Normally, women’s ovaries produce female sex hormones and a tiny amount of male sex hormones (androgens) regulating the normal development of eggs in the ovaries during each menstrual cycle, while women with PCOS produce higher-than-normal amounts of male hormones.
Follicles are fluid-filled sacs within the ovaries that contain eggs released each month to get fertilized by a male’s sperm. Normally, one or more eggs are released during each menstrual cycle. This is called ovulation. In PCOS, the eggs in these follicles do not mature enough to trigger ovulation, thus, not released from the ovaries. Instead, they form many small cysts in the ovary, hence the name “polycystic” ovaries. Thus, the lack of ovulation causes disruptive extra male hormone production and less of the female that affects the menstrual cycle.
Studies show that PCOS seems to run in families, so the chance of having it is higher if other women in the family have PCOS, irregular periods, or diabetes, though, it is not the same for every woman with PCOS as your writer is among one of those. Likely, many genes, not just one, insulin resistance, and inflammation, all have been linked to excess androgen production and the condition, which many doctors also believe besides not knowing what exactly cause PCOS.

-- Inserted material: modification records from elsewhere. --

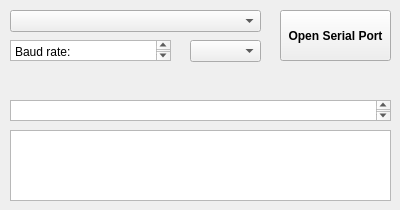
Above: cubes_control/ui/cubes_control.ui from tstana/cubes-sw before the change. Below: the same form after it.
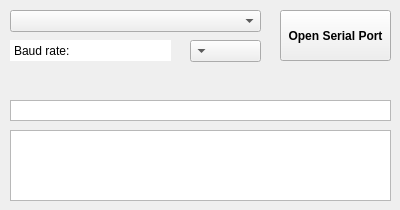
That is the form after the change.

Commit message: cubes_control: Updates to UI

The edit to the form file:
```diff
--- a/cubes_control/ui/cubes_control.ui
+++ b/cubes_control/ui/cubes_control.ui
@@ -22,6 +22,9 @@
      <height>21</height>
     </rect>
    </property>
+   <property name="verticalScrollBarPolicy">
+    <enum>Qt::ScrollBarAlwaysOff</enum>
+   </property>
   </widget>
   <widget class="QPlainTextEdit" name="textMsgs">
    <property name="geometry">
@@ -71,6 +74,18 @@
      <height>21</height>
     </rect>
    </property>
+   <property name="frameShape">
+    <enum>QFrame::NoFrame</enum>
+   </property>
+   <property name="frameShadow">
+    <enum>QFrame::Sunken</enum>
+   </property>
+   <property name="lineWidth">
+    <number>1</number>
+   </property>
+   <property name="verticalScrollBarPolicy">
+    <enum>Qt::ScrollBarAlwaysOff</enum>
+   </property>
    <property name="plainText">
     <string>Baud rate:</string>
    </property>
@@ -84,6 +99,9 @@
      <height>22</height>
     </rect>
    </property>
+   <property name="layoutDirection">
+    <enum>Qt::RightToLeft</enum>
+   </property>
   </widget>
  </widget>
  <resources/>
```
Left out of the diff: 10 changed lines with no effect on the pictures.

Almost 70% of women with PCOS have insulin resistance, which means that their cells can’t use insulin properly which is a hormone produced by the pancreas to help the body use sugar from foods for energy. Obesity is a major cause of insulin resistance. Both obesity and insulin resistance can increase your risk of type 2 diabetes.
The medical treatment of PCOD/PCOS usually starts with lifestyle modifications like weight loss, diet, proper sleep, and exercise. Basically, it requires you to focus on managing your individual concerns, such as infertility, hirsutism, acne, or obesity. Losing weight (which can be difficult) has been shown to help with diabetes, high blood pressure, high cholesterol, and also with infertility.
Not getting deep into the medications specifications, I would just suggest you refer to a doctor without any delays because a doctor will better suggest you to deal with your condition because if not treated in time, PCOS increases risks of insulin-resistant diabetes, endometrial cancer, breast cancer, infertility, and obesity-related conditions such as high cholesterol leading to heart diseases.
Lakshika Thakur is a freelance content writer with femsay.com. She can be found on Instagram.